Bloomberg spokeswoman Sabrina Singh described the presidential field as “unsettled as ever,” and claimed that Bloomberg is the only one “taking the fight to Trump every day.”
Bloomberg has already spent well over $300 million on advertising across TV, radio, and the Internet since he launched his bid late November of last year. He is deliberately skipping the four early states of Iowa, New Hampshire, Nevada, and South Carolina, in favor of focusing on Super Tuesday, when states such as California and Texas will be voting.
In addition to the spending increase, the Bloomberg campaign is also set to double its staff to over 2,100 employees. The campaign has also claimed that it will have 125 offices “by the week’s end and staffers in 40 states and territories.”

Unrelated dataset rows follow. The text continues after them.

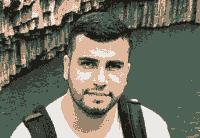
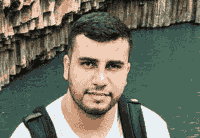
Update

diff --git a/src/application/Main.java b/src/application/Main.java
@@ -8,12 +8,21 @@ import java.util.ArrayList;
 import java.util.Collections;
 import java.util.HashMap;
 import java.util.List;
+import java.util.Random;
+
 import javax.imageio.ImageIO;
+
+
 import entities.Cluster;
 import javafx.application.Application;
+import javafx.scene.Group;
 import javafx.scene.Scene;
 import javafx.scene.layout.StackPane;
 import javafx.scene.layout.VBox;
+import javafx.scene.paint.Color;
+import javafx.scene.shape.Circle;
+import javafx.scene.shape.Rectangle;
+import javafx.scene.shape.Shape;
 import javafx.stage.Stage;
 
 /*
@@ -33,6 +42,8 @@ public class Main extends Application{
 	public void start(Stage primaryStage) throws Exception {
 		
 		StackPane sp = new StackPane();
+		createCircles(sp);
+		sp.setStyle("-fx-background-color: #707070");;
 		Scene root = new Scene(sp, 750, 750);
 		primaryStage.setScene(root);
 		primaryStage.show();
@@ -49,11 +60,11 @@ public class Main extends Application{
 		BufferedImage resultImage;
 		
 		try {
-			origImg = ImageIO.read(new File("./src/input/moshe_small.png"));
-			resultImage = kMeans(origImg, 6);
-			setASCIIMap();
-			fileContent = praperToFile();
-            makeFile(fileContent);
+			origImg = ImageIO.read(new File("./src/input/moshe.png"));
+			resultImage = kMeans(origImg, 15);
+			//setASCIIMap();
+		    //fileContent = praperToFile();
+            //makeFile(fileContent);
             saveResultImage(resultImage);
             
 		} catch (IOException e) {
@@ -122,7 +133,7 @@ public class Main extends Application{
                 resultImageultImage.setRGB(x, y, clusters.get(clusterId).getRGB()); 
             } 
         
-       Collections.sort(clusters);
+       //Collections.sort(clusters);
        return resultImageultImage;
 	}
 	
@@ -183,6 +194,35 @@ public class Main extends Application{
 		}catch (Exception e){ e.printStackTrace(); }
     }
 
-
+    private void createCircles(StackPane sp) {
+    	int scl = 5;
+    	float f;
+    	Group g = new Group();
+    	Random rand = new Random();
+        for(int y=0; y < height; y++) {  
+            for(int x=0; x < width; x++) {
+            	Shape c;
+            	String position = "(" + x + "," + y + ")";
+            	int color = clusters.get(clustersMap.get(position)).getRGB();
+                int r  = (color >> 16) & 0xFF;  
+                int gr = (color >>  8) & 0xFF;  
+                int b  = (color >>  0) & 0xFF;
+                int flag = rand.nextInt(2);
+                System.out.println(flag);
+                if(flag == 1) 
+                	c = new Circle((double) x*scl - (rand.nextInt(scl - 1) - scl / 2), 
+            						  (double) y*scl - (rand.nextInt(scl - 1) - scl / 2),
+            						  rand.nextInt(3) + 2);
+                else
+                	c = new Rectangle(x - scl / 2, y - scl / 2, scl, scl);
+            	c.setStroke(Color.rgb(20,20,20));
+            	f = rand.nextFloat();
+            	c.setFill(Color.rgb(r, gr, b, (( f + 0.4 ) <= 1) ?  f + 0.4 : 1));
+            	g.getChildren().add(c);
+            		 		
+            }
+        }
+        sp.getChildren().add(g);
+    }
 
 }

This move comes after the Iowa caucuses turned into a total disaster for the Democratic candidates. After less than two percent of initial results started being reported by most media outlets, showing Senator Bernie Sanders (D-Vt.) in a clear lead, the Iowa Democratic Party suddenly withheld any further results and refused to speak to the media or the campaigns.
They initially claimed that they were doing “quality control” on the results, claiming to have found “inconsistencies,” before instead blaming a suspicious new app that had been set up for the Iowa caucuses’ reporting system. The app was developed by a company called Shadow Inc., run by three former members of Hillary Clinton’s 2016 campaign. The company had also received financial contributions from the campaigns of former Vice President Joe Biden and South Bend Mayor Pete Buttigieg (D-Ind.).
The party finally released “partial results” yesterday, with 62 percent reporting in. Buttigieg holds a narrow lead over Sanders, with 27 percent to 25 percent, respectively. Senator Elizabeth Warren (D-Mass.) is currently in third with 18 percent, and Biden is in fourth with 15 percent. Bloomberg received less than one percent of the vote.